Getting to the ksar, we took the traditional route – hopping along stepping stones in the river. A massive stone bridge was built a few years to prevent the families in the fortress being cut off during floods, but this way was much more fun.
We then skirted around the front of the fortress, taking in the fake archway which was constructed for Lawrence of Arabia, as well as the former site of the coliseum in Gladiator.
Today, the area has a well-established film industry and has been featured in endless productions, including The Mummy, Babel, Prince of Persia and Game of Thrones – though Lawrence of Arabia probably remains the most famous. Many of those who live in Ait Ben-Haddou work as extras when a new film comes to town, with farmers and workers from neighbouring villages flocking to the town for work.
Our guide had been in several episode of Game of Thrones, apparently.
When we finally entered the fortress, out time was disappointingly short. We were led through a few narrow alleyways without stopping much to explore (though this was possibly to protect the privacy of the families still living on the site), and then encouraged to head up to the top of the peak for incredible views over the town.

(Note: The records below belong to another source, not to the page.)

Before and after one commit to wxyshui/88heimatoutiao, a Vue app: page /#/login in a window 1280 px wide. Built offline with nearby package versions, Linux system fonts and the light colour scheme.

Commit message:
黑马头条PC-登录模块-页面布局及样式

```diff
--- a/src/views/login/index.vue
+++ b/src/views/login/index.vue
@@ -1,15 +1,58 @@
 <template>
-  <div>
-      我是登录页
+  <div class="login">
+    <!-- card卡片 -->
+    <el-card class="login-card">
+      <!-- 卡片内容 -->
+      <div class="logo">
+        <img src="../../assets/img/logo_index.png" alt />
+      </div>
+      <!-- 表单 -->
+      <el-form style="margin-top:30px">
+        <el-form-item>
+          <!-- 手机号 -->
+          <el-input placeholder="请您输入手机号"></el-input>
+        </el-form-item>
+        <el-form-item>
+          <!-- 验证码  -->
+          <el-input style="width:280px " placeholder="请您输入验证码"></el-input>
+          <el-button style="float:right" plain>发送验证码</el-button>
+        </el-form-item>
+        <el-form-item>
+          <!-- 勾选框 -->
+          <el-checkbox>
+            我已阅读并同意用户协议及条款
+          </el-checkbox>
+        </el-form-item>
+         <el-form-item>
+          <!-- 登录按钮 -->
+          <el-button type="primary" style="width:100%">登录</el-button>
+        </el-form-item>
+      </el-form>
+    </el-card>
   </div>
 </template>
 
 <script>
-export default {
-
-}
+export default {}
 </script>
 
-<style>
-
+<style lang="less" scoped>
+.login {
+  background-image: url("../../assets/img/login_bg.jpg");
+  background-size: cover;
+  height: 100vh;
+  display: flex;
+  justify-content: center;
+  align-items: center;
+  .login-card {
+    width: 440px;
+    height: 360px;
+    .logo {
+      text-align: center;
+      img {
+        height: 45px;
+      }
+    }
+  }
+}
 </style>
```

We did, however, meet an artist who demonstrated a traditional local form of painting, only found in Ait Ben Haddou. Using just the basic ingredients of saffron, tea, indigo and water, he creates incredible watercolours. To add depth, he then places the picture over a gas flame, caramelising the tea.

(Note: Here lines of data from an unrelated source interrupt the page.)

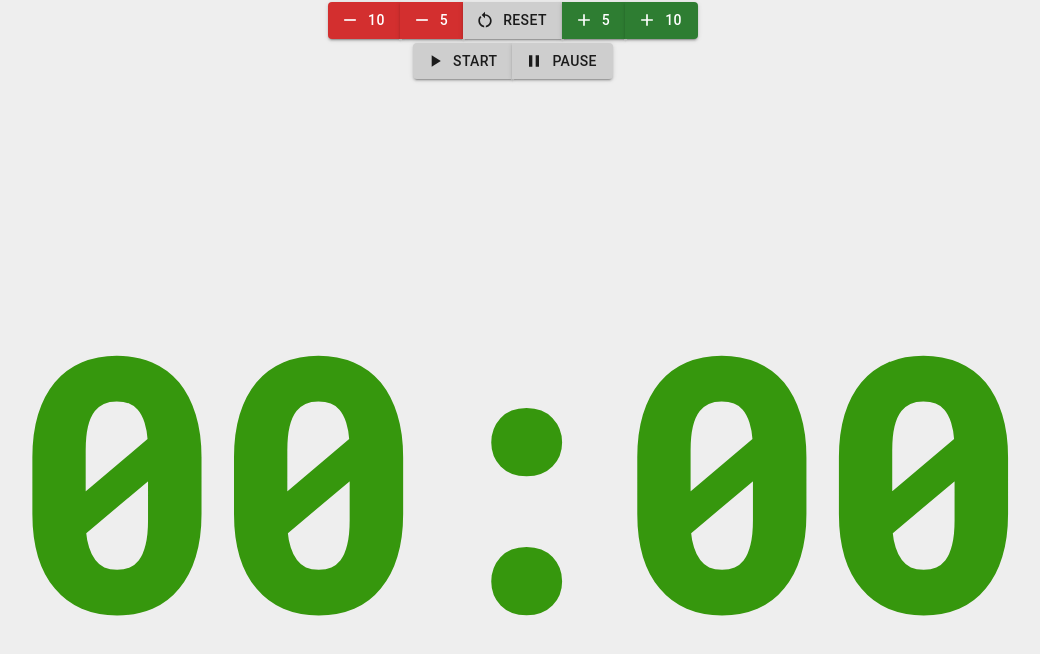
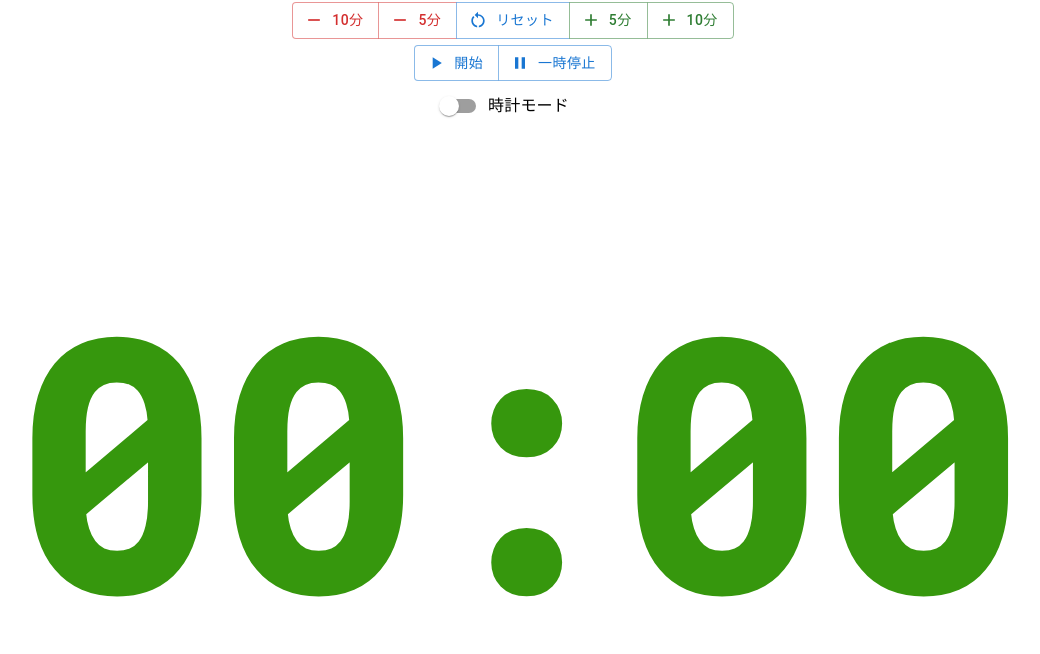
Before and after one commit to izumiz-dev/timer, a React (Create React App) app: page / in a window 1280 px wide. Shown: the top 654 px of the page, without its empty margins (127-1167 px from the left). Built offline with nearby package versions, Linux system fonts and the light colour scheme; no server answers.

Commit message:
時計機能の追加

```diff
--- a/src/App.css
+++ b/src/App.css
@@ -1,17 +1,3 @@
 html {
   font-family: "Roboto Mono", monospace;
 }
-
-@media (prefers-color-scheme: light) {
-  body {
-    background-color: #eee;
-    color: #111;
-  }
-}
-
-@media (prefers-color-scheme: dark) {
-  body {
-    background-color: #111;
-    color: #eee;
-  }
-}
--- a/src/App.tsx
+++ b/src/App.tsx
@@ -1,62 +1,36 @@
 import "./App.css";
 import { Timer } from "./Timer";
 import Sound from "./sound.mp3";
-import AddIcon from "@mui/icons-material/Add";
-import PauseIcon from "@mui/icons-material/Pause";
-import PictureInPictureAltIcon from "@mui/icons-material/PictureInPictureAlt";
-import PlayArrowIcon from "@mui/icons-material/PlayArrow";
-import RemoveIcon from "@mui/icons-material/Remove";
-import RestartAltIcon from "@mui/icons-material/RestartAlt";
-import { Button, ButtonGroup } from "@mui/material";
-import { createTheme, ThemeProvider } from "@mui/material/styles";
 import { detect } from "detect-browser";
 import html2canvas from "html2canvas";
 import { useEffect, useRef, useState } from "react";
-import styled from "styled-components";
 import useSound from "use-sound";
 import * as workerTimers from "worker-timers";
+import { TimerController } from "./TimerController";
+import { Clock } from "./Clock";
 
 const browser = detect();
 const isAvailablePiP =
   (browser?.name === "chrome" || browser?.name === "edge-chromium") &&
   (browser?.os === "Mac OS" || browser?.os?.includes("Windows"));
 
-const OuterTimer = styled.div`
-  height: 100vh;
-  font-size: calc(25vw + 16px);
-  display: flex;
-  justify-content: center;
-  align-items: center;
-`;
-
-const Controllers = styled.div`
-  display: flex;
-  justify-content: center;
-  align-items: center;
-  align-content: stretch;
-  flex-direction: column;
-  div {
-    margin: 2px;
-  }
-`;
-
-const theme = createTheme({
-  palette: {
-    primary: {
-      main: "#cecece",
-    },
-    secondary: {
-      main: "#69a7ba",
-    },
-  },
-});
-
 function App() {
   const $dom = useRef<any>(null);
+  const $domClock = useRef<any>(null);
   const $video = useRef<any>(null);
+  const $videoClock = useRef<any>(null);
   const [start, setStart] = useState<boolean>(false);
   const [tick, setTick] = useState<number>(0);
   const [play, { stop }] = useSound(Sound);
+  const [clock, setClock] = useState<boolean>(false);
+  const [time, setTime] = useState<Date>(new Date());
+
+  useEffect(() => {
+    const id = setInterval(() => {
+      setTime(new Date());
+    }, 100);
+    return () => clearInterval(id);
+  });
 
   useEffect(() => {
     if (start) {
@@ -83,99 +57,42 @@ function App() {
       });
   }, [tick]);
 
+  useEffect(() => {
+    html2canvas($domClock.current)
+      .then((canvas) => {
+        const stream = canvas.captureStream();
+        $videoClock.current.srcObject = stream as any;
+        $videoClock.current.play();
+      })
+      .catch((err) => {
+        console.error(err);
+      });
+  }, [time]);
+
   return (
     <>
-      <ThemeProvider theme={theme}>
-        <Controllers>
-          <ButtonGroup>
-            <Button
-              variant="contained"
-              color="error"
-              onClick={() => setTick(tick - 10 * 60)}
-              startIcon={<RemoveIcon />}
-            >
-              10
-            </Button>
-            <Button
-              variant="contained"
-              color="error"
-              onClick={() => setTick(tick - 5 * 60)}
-              startIcon={<RemoveIcon />}
-            >
-              5
-            </Button>
-            <Button
-              variant="contained"
-              onClick={() => {
-                setTick(0);
-                setStart(false);
-                stop();
-              }}
-              startIcon={<RestartAltIcon />}
-            >
-              Reset
-            </Button>
-            <Button
-              variant="contained"
-              color="success"
-              onClick={() => setTick(tick + 5 * 60)}
-              startIcon={<AddIcon />}
-            >
-              5
-            </Button>
-            <Button
-              variant="contained"
-              color="success"
-              onClick={() => setTick(tick + 10 * 60)}
-              startIcon={<AddIcon />}
-            >
-              10
-            </Button>
-          </ButtonGroup>
-          <ButtonGroup>
-            <Button
-              variant="contained"
-              onClick={() => setStart(true)}
-              startIcon={<PlayArrowIcon />}
-            >
-              Start
-            </Button>
-            <Button
-              variant="contained"
-              onClick={() => {
-                setStart(false);
-                stop();
-              }}
-              startIcon={<PauseIcon />}
-            >
-              Pause
-            </Button>
-            {isAvailablePiP && (
-              <Button
-                variant="contained"
-                onClick={async () => {
-                  try {
-                    if ($video.current !== document.pictureInPictureElement) {
-                      await $video.current.requestPictureInPicture();
-                    } else {
-                      await document.exitPictureInPicture();
-                    }
-                  } catch (error) {
-                    console.log("ERROR", error);
-                  }
-                }}
-                startIcon={<PictureInPictureAltIcon />}
-              >
-                PiP
-              </Button>
-            )}
-          </ButtonGroup>
-        </Controllers>
-        <OuterTimer>
-          <Timer tick={tick} dom={$dom} />
-        </OuterTimer>
-        {isAvailablePiP && <video style={{ display: "none" }} ref={$video} />}
-      </ThemeProvider>
+      <TimerController
+        setStart={setStart}
+        tick={tick}
+        setTick={setTick}
+        stop={stop}
+        isAvailablePiP={isAvailablePiP}
+        video={$video}
+        videoClock={$videoClock}
+        clock={clock}
+        setClock={setClock}
+      />
+      {clock ? (
+        <div>
+          <Clock time={time} dom={$domClock} />
+        </div>
+      ) : (
+        <Timer tick={tick} dom={$dom} />
+      )}
+      {isAvailablePiP && <video style={{ display: "none" }} ref={$video} />}
+      {isAvailablePiP && (
+        <video style={{ display: "none" }} ref={$videoClock} />
+      )}
     </>
   );
 }
--- /dev/null
+++ b/src/Clock.tsx
@@ -0,0 +1,40 @@
+import styled from "styled-components";
+
+export const Clock = ({
+  time,
+  dom,
+}: {
+  time: Date;
+  dom?: React.MutableRefObject<any>;
+}) => {
+  return (
+    <>
+      <OuterClock>
+        <StyledClock ref={dom}>{formatterHHMM.format(time)}</StyledClock>
+      </OuterClock>
+    </>
+  );
+};
+
+const StyledClock = styled.div`
+  font-weight: bold;
+`;
+
+const OuterClock = styled.div`
+  height: calc(100vh - 130px);
+  font-size: calc(25vw + 16px);
+  display: flex;
+  justify-content: center;
+  align-items: center;
+`;
+
+const formatterHHMM = Intl.DateTimeFormat("ja-JP", {
+  hour: "2-digit",
+  minute: "2-digit",
+});
+
+// const formatterDate = Intl.DateTimeFormat("ja-JP", {
+//   year: "numeric",
+//   month: "numeric",
+//   day: "numeric",
+// });
--- a/src/Timer.tsx
+++ b/src/Timer.tsx
@@ -9,12 +9,14 @@ export const Timer = ({
 }) => {
   return (
     <>
+      <OuterTimer>
         <StyledTimer tick={tick} ref={dom}>
           {Math.floor(Math.abs(tick) / 60)
             .toString()
             .padStart(2, "0")}
           :{(Math.abs(tick) % 60).toString().padStart(2, "0")}
         </StyledTimer>
+      </OuterTimer>
     </>
   );
 };
@@ -24,3 +26,11 @@ const StyledTimer = styled.div`
     props.tick < 0 ? "#bd2c00" : "#36970d"};
   font-weight: bold;
 `;
+
+const OuterTimer = styled.div`
+  height: calc(100vh - 130px);
+  font-size: calc(25vw + 16px);
+  display: flex;
+  justify-content: center;
+  align-items: center;
+`;
--- /dev/null
+++ b/src/TimerController.tsx
@@ -0,0 +1,144 @@
+import AddIcon from "@mui/icons-material/Add";
+import PauseIcon from "@mui/icons-material/Pause";
+import PictureInPictureAltIcon from "@mui/icons-material/PictureInPictureAlt";
+import PlayArrowIcon from "@mui/icons-material/PlayArrow";
+import RemoveIcon from "@mui/icons-material/Remove";
+import RestartAltIcon from "@mui/icons-material/RestartAlt";
+import {
+  Button,
+  ButtonGroup,
+  FormControlLabel,
+  FormGroup,
+  Switch,
+} from "@mui/material";
+import styled from "styled-components";
+
+const Controllers = styled.div`
+  display: flex;
+  justify-content: center;
+  align-items: center;
+  align-content: stretch;
+  flex-direction: column;
+  div {
+    margin: 2px;
+  }
+`;
+
+export const TimerController = ({
+  setStart,
+  tick,
+  setTick,
+  stop,
+  isAvailablePiP,
+  video,
+  videoClock,
+  clock,
+  setClock,
+}: {
+  setStart: any;
+  tick: any;
+  setTick: any;
+  stop: any;
+  isAvailablePiP: boolean | undefined;
+  videoClock: any;
+  video: any;
+  clock: boolean;
+  setClock: any;
+}): JSX.Element => {
+  return (
+    <Controllers>
+      <ButtonGroup>
+        <Button
+          color="error"
+          onClick={() => setTick(tick - 10 * 60)}
+          startIcon={<RemoveIcon />}
+        >
+          10分
+        </Button>
+        <Button
+          color="error"
+          onClick={() => setTick(tick - 5 * 60)}
+          startIcon={<RemoveIcon />}
+        >
+          5分
+        </Button>
+        <Button
+          onClick={() => {
+            setTick(0);
+            setStart(false);
+            stop();
+          }}
+          startIcon={<RestartAltIcon />}
+        >
+          リセット
+        </Button>
+        <Button
+          color="success"
+          onClick={() => setTick(tick + 5 * 60)}
+          startIcon={<AddIcon />}
+        >
+          5分
+        </Button>
+        <Button
+          color="success"
+          onClick={() => setTick(tick + 10 * 60)}
+          startIcon={<AddIcon />}
+        >
+          10分
+        </Button>
+      </ButtonGroup>
+      <div>
+        <ButtonGroup>
+          <Button onClick={() => setStart(true)} startIcon={<PlayArrowIcon />}>
+            開始
+          </Button>
+          <Button
+            onClick={() => {
+              setStart(false);
+              stop();
+            }}
+            startIcon={<PauseIcon />}
+          >
+            一時停止
+          </Button>
+        </ButtonGroup>
+        {isAvailablePiP && (
+          <ButtonGroup>
+            <Button
+              onClick={async () => {
+                try {
+                  if (clock) {
+                    if (
+                      videoClock.current !== document.pictureInPictureElement
+                    ) {
+                      await videoClock.current.requestPictureInPicture();
+                    } else {
+                      await document.exitPictureInPicture();
+                    }
+                  } else {
+                    if (video.current !== document.pictureInPictureElement) {
+                      await video.current.requestPictureInPicture();
+                    } else {
+                      await document.exitPictureInPicture();
+                    }
+                  }
+                } catch (error) {
+                  console.log("ERROR", error);
+                }
+              }}
+              startIcon={<PictureInPictureAltIcon />}
+            >
+              ピクチャーインピクチャ
+            </Button>
+          </ButtonGroup>
+        )}
+      </div>
+      <FormGroup>
+        <FormControlLabel
+          control={<Switch onClick={() => setClock(!clock)} />}
+          label="時計モード"
+        />
+      </FormGroup>
+    </Controllers>
+  );
+};
```
Lines whose indentation alone changed are shown as unchanged.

I thought the little paintings were beautiful so snapped one up for just €4.
Tea & carpet
After leaving the Kasbah, we headed towards our more unusual destination: a carpet shop, where we were sold tea and given a lengthy, semi-interesting and wholly-salesy talk about carpets. These were the best in Morocco, we were assured.
I can see how this section could grate on some travellers but I didn’t mind too much – the village seems to thrive on tourism from the fortress so it seems only fair everyone gets a punt at making a few dirham.
We then ate, which was probably our worst meal in Morocco.
It’s worth mentioning here that we were forced to fork up 20 DH for the tour, which wasn’t mentioned when booking – but this equates to around €2. I really do think it was worth it too, not only to get the insight of someone who had grown up in the town, but also to be able to contribute to the town’s economy in some way (without buying a carpet).
Our guide also gave us an insight into Berber culture and language, telling us about the new-born Berber alphabet which was created just four years ago.
Ouarzazate looked amazing. The city is known as the gateway to the desert and is known as a but hub for film production, with huge studios located on the outskirts of the city.
Now, our time in Ouarzazate was limited to say the least. You could even argue it was a bit pointless us even attempting to visit: we were given thirty minutes to visit either the city Kasbah or an old film museum. But not both.
We picked the Kasbah, but declined the offer of a guide, instead walking from empty room to empty room, which had all been whitewashed clean. Still, the views were OK.
One thing I can report from the city is that it looks like a lot of money is being invested. The drive up to the city is a seemingly endless road with decorative lampposts and well cared-for pavements. The city certainly has enough draws to become a tourist town: in addition to the film studios, the Kasbah and Ait Ben Haddou, the Sahara is practically on the doorstep. Throw in some Ryanair flights to the local airport and you might just have the next big thing in Morocco.
In conclusion, our trip was amazing, sunny, long, tiring and unforgettable all at the same time. I think the price we paid was a bit of a bargain, considering the ground we covered and I can’t imagne getting to Ait Ben Haddou solo from Marrakech is easy.
Overall: would recommend. (If just for the tan.)